The Importance of Teaching White paper 2010 Equality (1) Improving the quality of education for excluded pupils (black boys and FSM specified). Social mobility (2) Through academies. Autonomy (36) or Regulation? Under the 1988 Education Reform Act, the education minister had 200 powers of direction, he now has more than 2,000.
Basic principles of democracy … a concern for the protection of human rights, for the equality of all citizens, for the maximization of individual liberty and for the maintenance of popular sovereignty. Kelly (1995:48)
The democratic tension Classical democracy (social democratic) Modern proceduralist democracy (neo-liberal) A popular form of power that strives to create expanding opportunities for the direct participation of members of a society in deliberation and decision- making. A representative system of political decision-making and a mechanism for selecting a leading political elite. Carr and Hartnett (1996) Justification Only through the active participation of individuals in deliberation, consensus and collective action, can democracy be realised. Only through the primacy of economic freedom and minimal government can democracy be realised.
Democracy, education and schooling Classical democracyProceduralist democracy The educative life is constructed through participation in a wide range of democratic systems. The role of schools is to offer a minority an education appropriate for political leadership, and to initiate the majority into the values, attitudes and behavior appropriate to their role as producers, workers and consumers; The aim of education is to initiate individuals into the values, attitudes and behavior appropriate to active participation in democratic institutions and processes. The approach to curriculum development is through process and praxis, through a meaning of community that emphasizes personal networks and relationships, association and communion. The approach to curriculum development is through outcomes, and a view of community as place (territory) and as marketised networks.

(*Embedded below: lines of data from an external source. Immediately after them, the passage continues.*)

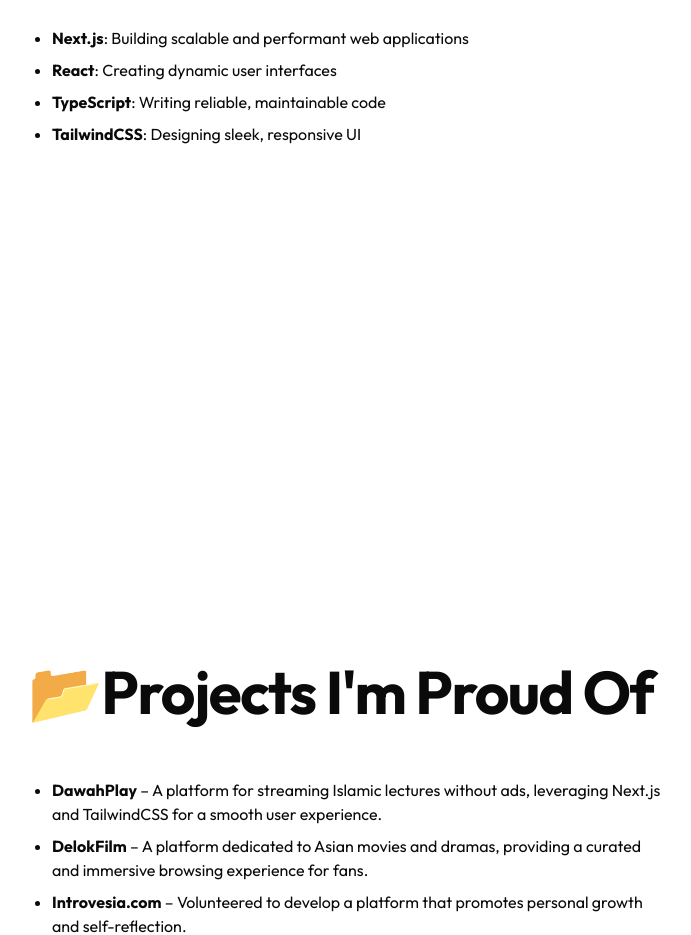
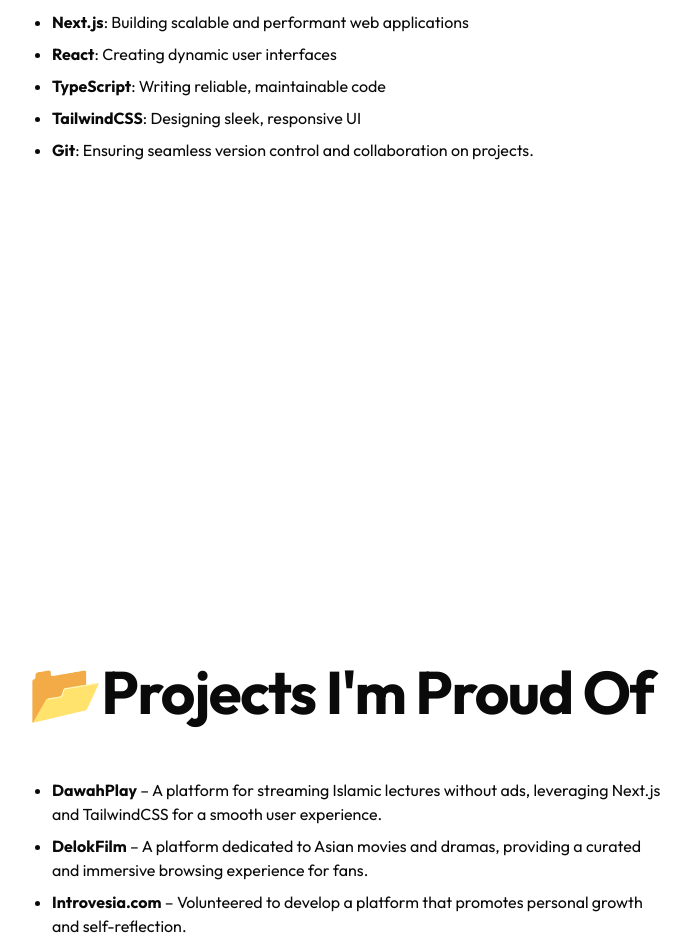
Before and after one commit to cakfan/cakfan.github.io, a Next.js app: page / in a window 1280 px wide. Shown: the part 1160-2095 px from the top of the page, without its empty margins (292-983 px from the left). Built offline with nearby package versions, Linux system fonts and the light colour scheme; a web font is replaced by a local one.

Commit message:
chore: add git skill

```diff
--- a/src/components/Work.tsx
+++ b/src/components/Work.tsx
@@ -25,6 +25,10 @@
             <span className="font-bold">TailwindCSS</span>: Designing sleek,
             responsive UI
           </li>
+          <li>
+            <span className="font-bold">Git</span>: Ensuring seamless version
+            control and collaboration on projects.
+          </li>
         </ul>
       </div>
     </section>
```
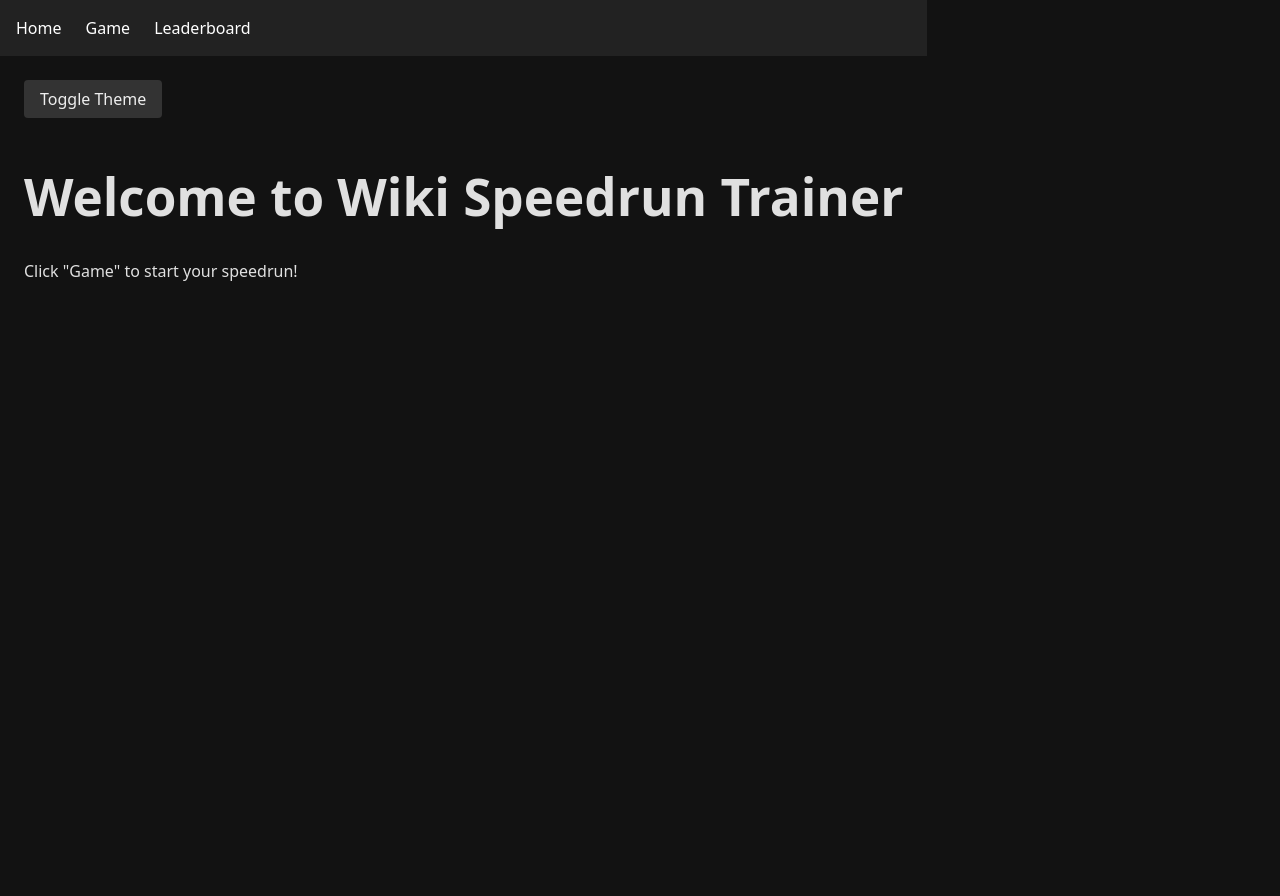
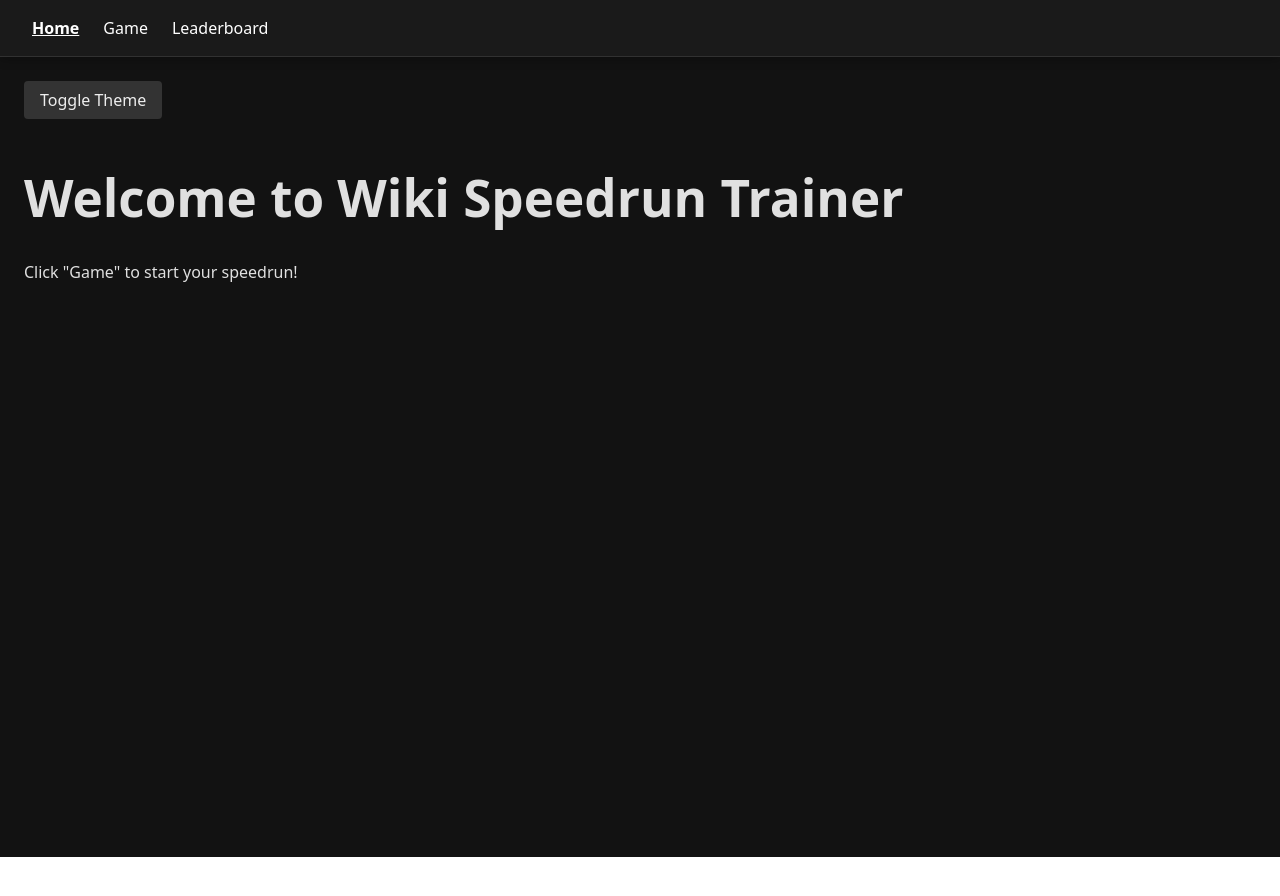
Before and after one commit to andrewbern7/wiki-speedrun, a React (Vite) app in the folder frontend/: page / in a window 1280 px wide. Shown: the top 896 px of the page. After the commit the page ends 857 px from the top, so only its background shows below. Built offline with nearby package versions, Linux system fonts and the light colour scheme.

Commit message:
Fixed Nav Bar

```diff
--- a/frontend/src/components/NavBar.jsx
+++ b/frontend/src/components/NavBar.jsx
@@ -4,7 +4,8 @@ const NavBar = () => {
   const linkStyle = {
     marginRight: '1.5rem',
     color: '#fff',
-    textDecoration: 'none'
+    textDecoration: 'none',
+    transition: 'color 0.3s ease'
   }
 
   const activeStyle = {
@@ -13,10 +14,24 @@ const NavBar = () => {
   }
 
   return (
-    <nav style={{ padding: '1rem', background: '#222' }}>
-      <NavLink to="/" style={linkStyle} activeStyle={activeStyle} end>Home</NavLink>
-      <NavLink to="/game" style={linkStyle} activeStyle={activeStyle}>Game</NavLink>
-      <NavLink to="/leaderboard" style={linkStyle} activeStyle={activeStyle}>Leaderboard</NavLink>
+    <nav style={{
+      position: 'sticky',
+      top: 0,
+      zIndex: 1000,
+      backgroundColor: '#1a1a1a',
+      padding: '1rem 2rem',
+      display: 'flex',
+      justifyContent: 'flex-start',
+      alignItems: 'center',
+      boxShadow: '0 2px 10px rgba(0,0,0,0.3)',
+      backdropFilter: 'blur(4px)',
+      borderBottom: '1px solid rgba(255, 255, 255, 0.1)',
+      width: '100%',
+      boxSizing: 'border-box'
+    }}>
+      <NavLink to="/" style={({ isActive }) => ({ ...linkStyle, ...(isActive ? activeStyle : {}) })} end>Home</NavLink>
+      <NavLink to="/game" style={({ isActive }) => ({ ...linkStyle, ...(isActive ? activeStyle : {}) })}>Game</NavLink>
+      <NavLink to="/leaderboard" style={({ isActive }) => ({ ...linkStyle, ...(isActive ? activeStyle : {}) })}>Leaderboard</NavLink>
     </nav>
   )
 }
--- a/frontend/src/index.css
+++ b/frontend/src/index.css
@@ -11,6 +11,36 @@
   text-rendering: optimizeLegibility;
   -webkit-font-smoothing: antialiased;
   -moz-osx-font-smoothing: grayscale;
+
+  --color-background: #fdfdfd;
+  --color-text: #111111;
+}
+
+[data-theme='dark'] {
+  --color-background: #121212;
+  --color-text: #e0e0e0;
+}
+
+html, body, #root {
+  margin: 0;
+  padding: 0;
+  width: 100%;
+  min-height: 100%;
+  box-sizing: border-box;
+}
+
+* {
+  box-sizing: inherit;
+}
+
+body {
+  background-color: var(--color-background);
+  color: var(--color-text);
+  transition: background-color 0.3s ease, color 0.3s ease;
+  display: flex;
+  place-items: center;
+  min-width: 320px;
+  min-height: 100vh;
 }
 
 a {
@@ -20,14 +50,6 @@ a {
 }
 a:hover {
   color: #535bf2;
-}
-
-body {
-  margin: 0;
-  display: flex;
-  place-items: center;
-  min-width: 320px;
-  min-height: 100vh;
 }
 
 h1 {
@@ -66,18 +88,3 @@ button:focus-visible {
     background-color: #f9f9f9;
   }
 }
-:root {
-  --color-background: #fdfdfd;
-  --color-text: #111111;
-}
-
-[data-theme='dark'] {
-  --color-background: #121212;
-  --color-text: #e0e0e0;
-}
-
-body {
-  background-color: var(--color-background);
-  color: var(--color-text);
-  transition: background-color 0.3s ease, color 0.3s ease;
-}
```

1. In practice, the principles of rights, equality, freedom and popular sovereignty, can run counter to each other. How should we position ourselves in relation to democratic principles: whose rights, equality, freedom/emancipation are we privileging? How is this justified? What kind of shared principles articulate our position? 2. Democracy requires citizens who can think critically, whilst the market needs consumers who can be easily influenced by media and advertising. How do we enable CPD that is essentially concerned with criticality? How do we sell the collectivist necessities of criticality in the context of the necessary individualisation of the market ? How does the market affect quality? What kind of shared principles articulate our position? 3. Partnerships are presented as an alternative to hierarchies and markets (cooperation, collaboration, participation) and as a means of co-operation between political and civil society, yet are bound by economically driven central control over key processes. How are partnerships generally conceived in the current ideological landscape (between schools /academies / HEIs private providers) ? What are the barriers to collaboration? Does this matter? What can we do? 4. Education has moved from being conceived as a public good, to being conceived as a market commodity. What does education as a public good mean in a market economy? What kind of shared principles articulate our position?